Apple is currently experiencing its first year-over-year decline in iPhone sales since 2003, which also reflects on its numerous suppliers. According to CEO Tim Cook, this is caused by the stretched out upgrade cycle for the larger iPhone 6 and iPhone 6s series.
Even though the company has recently released a more affordable model called iPhone SE, it is expected that decline will continue into the second half of the year.
According to Nikkei, this is causing problems with Apple’s suppliers who are now more careful on their part. Furthermore, it is said that suppliers are not satisfied with the next generation iPhone and its lack of innovation, which they feel will cause weak demand for iPhone 7.
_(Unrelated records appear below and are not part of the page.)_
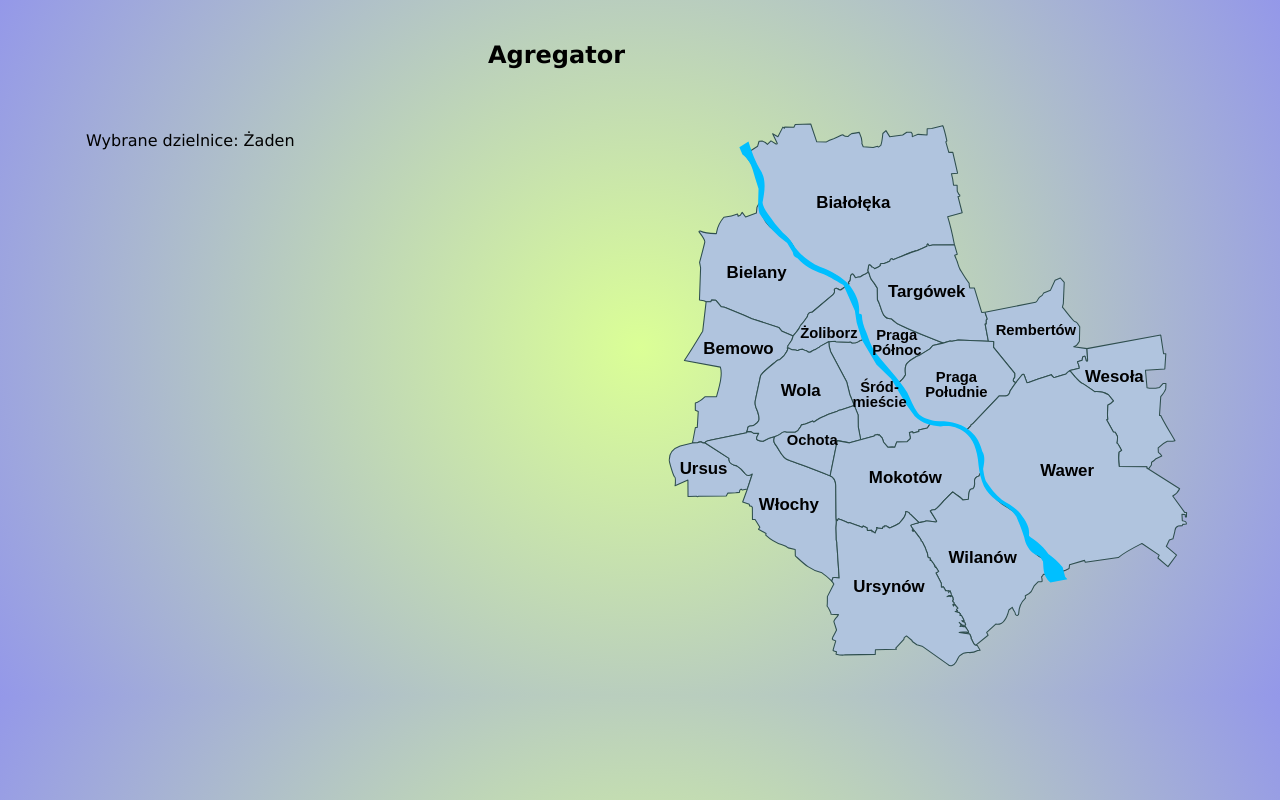
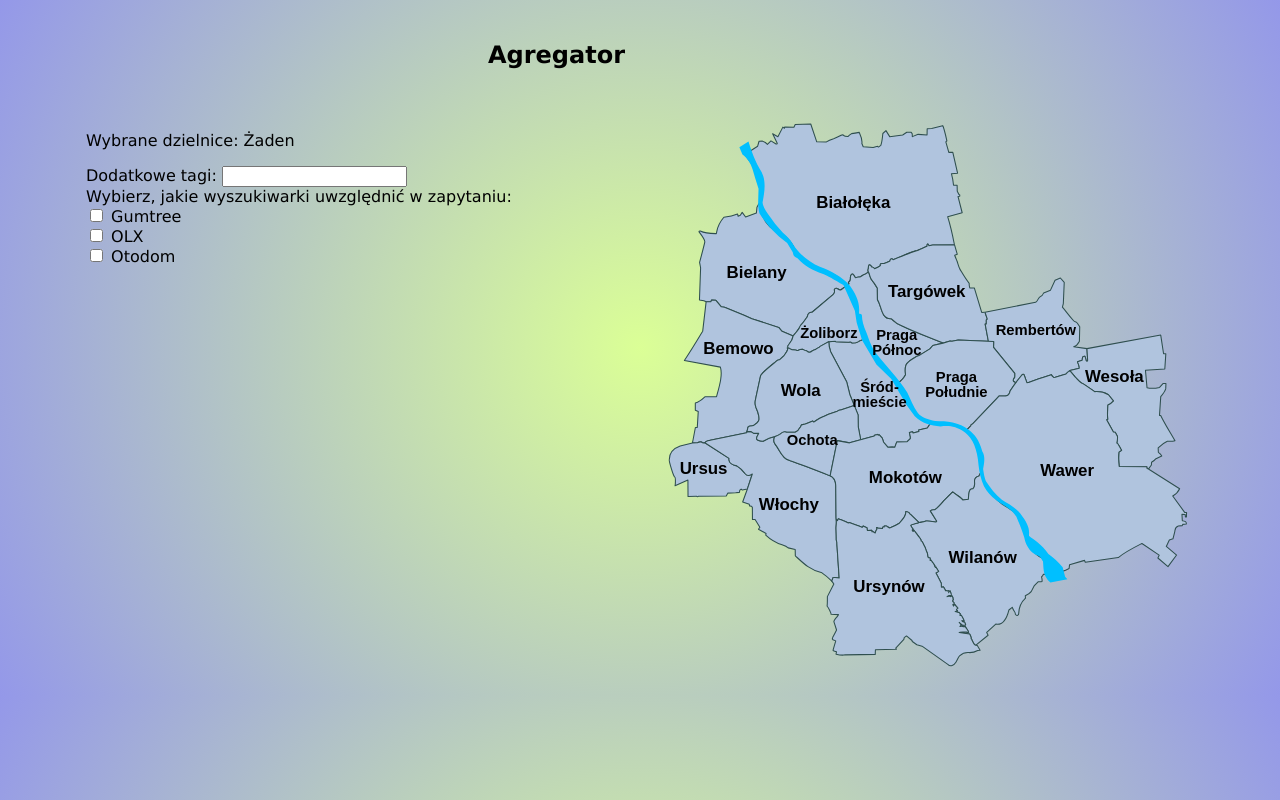
Before and after one commit to Sankti/React_Adventure, a React (Create React App) app: page / in a window 1280 px wide. Built offline with nearby package versions, Linux system fonts and the light colour scheme.

Commit message:
Update user-form.component.jsx

```diff
--- a/src/components/user-form/user-form.component.jsx
+++ b/src/components/user-form/user-form.component.jsx
@@ -1,9 +1,13 @@
 import React from 'react';
 
 const UserForm = () => (
-    <div className='user-form'>
-
-    </div>
+    <form className='user-form'>
+        Dodatkowe tagi: <input type="text"></input><br />
+        Wybierz, jakie wyszukiwarki uwzględnić w zapytaniu:<br />
+        <input type="checkbox" /> Gumtree<br />
+        <input type="checkbox" /> OLX<br />
+        <input type="checkbox" /> Otodom
+    </form>
 );
 
 export default UserForm;
```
“Suppliers are saying that they are getting fewer orders for the second half of this year compared with the year-ago period,” a source said. “The traditional peak season this year will not be able to compare to the past few years.”
The report also claims that Taiwanese Semiconductor Manufacturing Company (TMSC) will ship 30% fewer chips in the second half of this year, compared to the year-ago period.
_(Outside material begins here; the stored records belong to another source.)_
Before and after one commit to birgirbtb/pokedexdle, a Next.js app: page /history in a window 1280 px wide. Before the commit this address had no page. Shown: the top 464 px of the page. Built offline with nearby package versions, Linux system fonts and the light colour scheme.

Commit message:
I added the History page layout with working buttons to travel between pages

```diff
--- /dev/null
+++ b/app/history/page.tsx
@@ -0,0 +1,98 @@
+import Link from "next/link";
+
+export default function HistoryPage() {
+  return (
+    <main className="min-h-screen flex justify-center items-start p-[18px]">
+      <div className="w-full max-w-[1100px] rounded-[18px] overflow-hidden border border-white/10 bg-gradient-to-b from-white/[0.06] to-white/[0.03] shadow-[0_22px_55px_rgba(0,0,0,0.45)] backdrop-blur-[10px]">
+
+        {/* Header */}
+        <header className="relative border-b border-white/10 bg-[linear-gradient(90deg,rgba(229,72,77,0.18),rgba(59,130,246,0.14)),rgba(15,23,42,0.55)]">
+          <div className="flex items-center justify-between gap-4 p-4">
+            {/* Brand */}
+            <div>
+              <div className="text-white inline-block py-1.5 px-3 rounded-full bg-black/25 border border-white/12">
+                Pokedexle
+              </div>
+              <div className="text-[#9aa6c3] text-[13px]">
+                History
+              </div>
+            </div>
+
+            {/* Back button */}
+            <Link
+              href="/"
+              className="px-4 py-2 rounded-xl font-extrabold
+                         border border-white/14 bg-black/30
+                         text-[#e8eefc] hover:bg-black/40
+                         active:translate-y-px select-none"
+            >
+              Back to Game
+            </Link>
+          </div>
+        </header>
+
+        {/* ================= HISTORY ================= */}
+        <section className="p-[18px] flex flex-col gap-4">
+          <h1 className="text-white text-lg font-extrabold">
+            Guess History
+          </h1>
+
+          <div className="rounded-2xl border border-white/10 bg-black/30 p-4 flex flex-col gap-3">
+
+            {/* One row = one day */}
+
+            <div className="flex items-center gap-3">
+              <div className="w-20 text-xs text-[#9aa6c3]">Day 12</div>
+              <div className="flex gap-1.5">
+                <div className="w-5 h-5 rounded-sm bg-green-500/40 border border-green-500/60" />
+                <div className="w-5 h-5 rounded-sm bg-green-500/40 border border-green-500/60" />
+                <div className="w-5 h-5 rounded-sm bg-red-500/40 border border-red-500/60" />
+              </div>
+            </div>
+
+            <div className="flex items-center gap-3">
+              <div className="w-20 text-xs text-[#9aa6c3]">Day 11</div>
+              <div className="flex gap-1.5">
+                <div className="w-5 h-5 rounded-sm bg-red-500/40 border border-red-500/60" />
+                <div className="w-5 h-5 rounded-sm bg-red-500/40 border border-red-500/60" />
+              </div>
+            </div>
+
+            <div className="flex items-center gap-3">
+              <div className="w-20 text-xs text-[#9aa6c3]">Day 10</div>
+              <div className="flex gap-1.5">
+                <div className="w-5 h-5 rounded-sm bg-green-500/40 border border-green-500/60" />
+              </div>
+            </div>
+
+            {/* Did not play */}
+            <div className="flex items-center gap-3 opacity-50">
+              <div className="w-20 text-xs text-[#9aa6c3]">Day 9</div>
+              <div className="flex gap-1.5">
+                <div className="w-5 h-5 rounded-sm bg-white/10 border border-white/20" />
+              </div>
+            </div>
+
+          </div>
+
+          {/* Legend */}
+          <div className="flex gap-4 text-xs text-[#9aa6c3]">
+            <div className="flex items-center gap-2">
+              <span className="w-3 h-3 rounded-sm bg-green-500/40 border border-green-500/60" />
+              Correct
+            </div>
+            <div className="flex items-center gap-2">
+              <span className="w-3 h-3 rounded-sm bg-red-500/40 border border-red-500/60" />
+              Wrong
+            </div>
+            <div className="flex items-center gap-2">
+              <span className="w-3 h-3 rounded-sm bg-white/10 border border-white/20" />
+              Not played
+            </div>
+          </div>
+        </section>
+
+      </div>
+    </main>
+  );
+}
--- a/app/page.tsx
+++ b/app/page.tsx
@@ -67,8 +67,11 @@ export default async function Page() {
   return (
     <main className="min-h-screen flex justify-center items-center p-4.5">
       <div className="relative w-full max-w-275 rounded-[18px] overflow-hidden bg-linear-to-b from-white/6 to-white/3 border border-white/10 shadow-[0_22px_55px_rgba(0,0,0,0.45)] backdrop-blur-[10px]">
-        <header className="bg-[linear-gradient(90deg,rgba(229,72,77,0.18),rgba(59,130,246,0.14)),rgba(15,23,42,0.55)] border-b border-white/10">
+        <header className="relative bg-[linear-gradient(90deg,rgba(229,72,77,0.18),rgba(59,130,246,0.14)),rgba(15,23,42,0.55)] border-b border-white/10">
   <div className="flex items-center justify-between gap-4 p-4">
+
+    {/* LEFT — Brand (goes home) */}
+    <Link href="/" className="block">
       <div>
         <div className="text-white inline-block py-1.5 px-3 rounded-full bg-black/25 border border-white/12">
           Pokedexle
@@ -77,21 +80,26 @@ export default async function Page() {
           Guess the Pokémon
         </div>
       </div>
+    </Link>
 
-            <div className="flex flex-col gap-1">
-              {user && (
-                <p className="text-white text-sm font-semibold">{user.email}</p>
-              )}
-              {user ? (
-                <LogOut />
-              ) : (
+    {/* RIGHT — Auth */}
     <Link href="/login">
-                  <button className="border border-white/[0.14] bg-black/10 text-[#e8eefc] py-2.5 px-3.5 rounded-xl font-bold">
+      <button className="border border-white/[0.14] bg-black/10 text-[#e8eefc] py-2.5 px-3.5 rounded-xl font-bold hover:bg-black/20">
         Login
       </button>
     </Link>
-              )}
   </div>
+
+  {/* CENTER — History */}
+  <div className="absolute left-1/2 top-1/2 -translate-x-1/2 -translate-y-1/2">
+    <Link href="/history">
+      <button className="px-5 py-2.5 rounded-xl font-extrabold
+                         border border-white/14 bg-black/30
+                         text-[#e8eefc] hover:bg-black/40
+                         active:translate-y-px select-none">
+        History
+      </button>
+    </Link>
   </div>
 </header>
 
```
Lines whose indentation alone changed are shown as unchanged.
Another source said that for Taiwan Semiconductor Manufacturing Company, the sole supplier of the latest A10 chips used in iPhone 7, its iPhone 6s and iPhone 7 chip shipments for the June to December period will likely shrink to 70%–80% of the level reached in the second half of 2015.
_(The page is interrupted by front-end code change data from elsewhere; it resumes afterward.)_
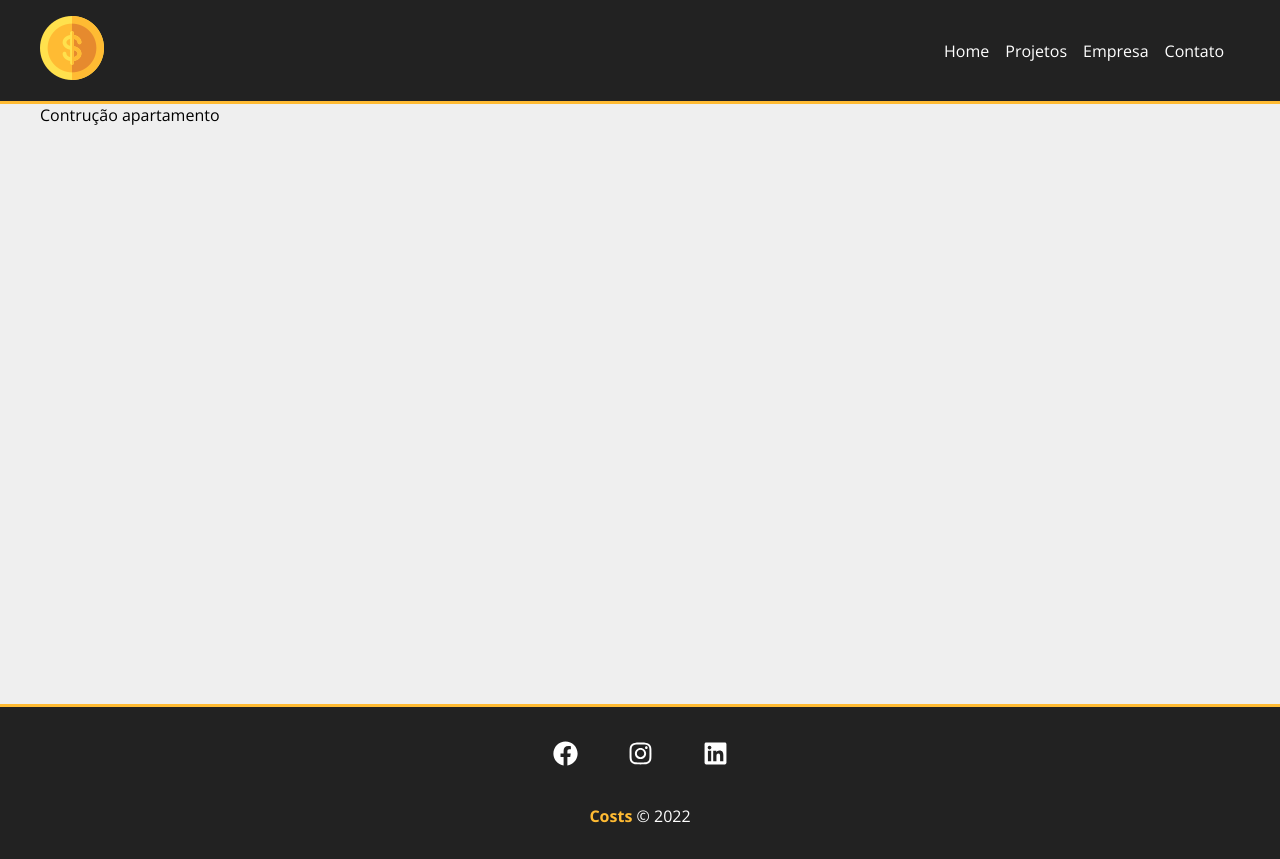
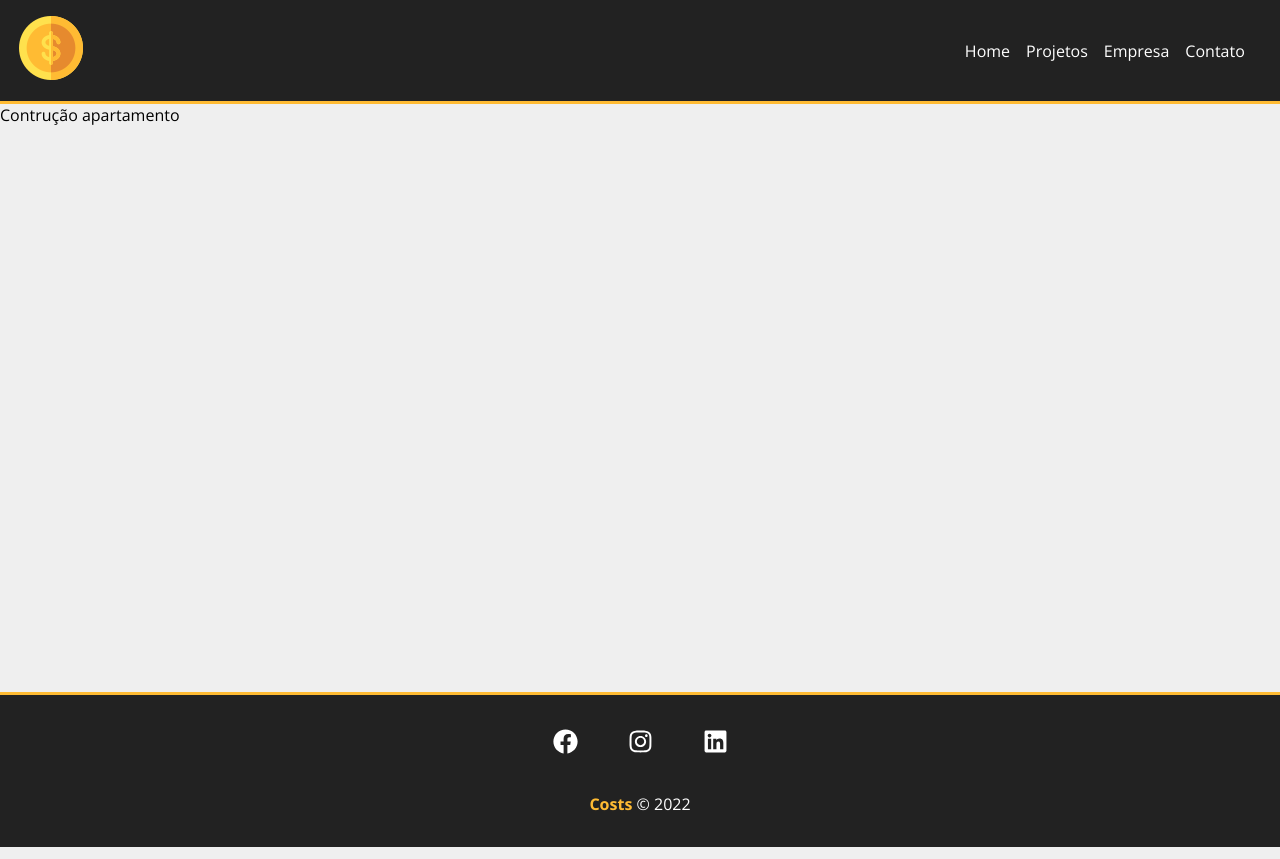
Before and after one commit to Rai-vaz/costs, a React (Create React App) app in the folder project-manager/: page /projeto/1 in a window 1280 px wide. Built offline with nearby package versions, Linux system fonts and the light colour scheme; data requests are answered from the project's data file.

Commit message:
Melhorando dimencionamento

```diff
--- a/project-manager/src/components/layout/Container.module.css
+++ b/project-manager/src/components/layout/Container.module.css
@@ -1,7 +1,7 @@
 @charset "UTF-8";
 
 .container{
-    width: 1200px;
+    width: 97vw;
     display: flex;
     justify-content: space-between;
     margin: 0 auto;
@@ -10,7 +10,8 @@
 }
 
 .min-height{
-    min-height: 75vh;
+    min-height: 73.5vh;
+    margin: 0;
 
 }
 
--- a/project-manager/src/components/pages/Home.module.css
+++ b/project-manager/src/components/pages/Home.module.css
@@ -1,5 +1,5 @@
 .home_container{
-    width: 100%;
+    width: 100vw;
     display: flex;
     flex-direction: column;
     align-items: center;
```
It is expected that Apple will announce its next-generation iPhone in September. Recently leaked CAD drawings are showing that the new models will come without the 3.5mm headphone jack, while a dual-lens camera and Smart Connector will be exclusive to the larger iPhone. We can only wait for September to see what kind of demand for iPhone 7 will happen.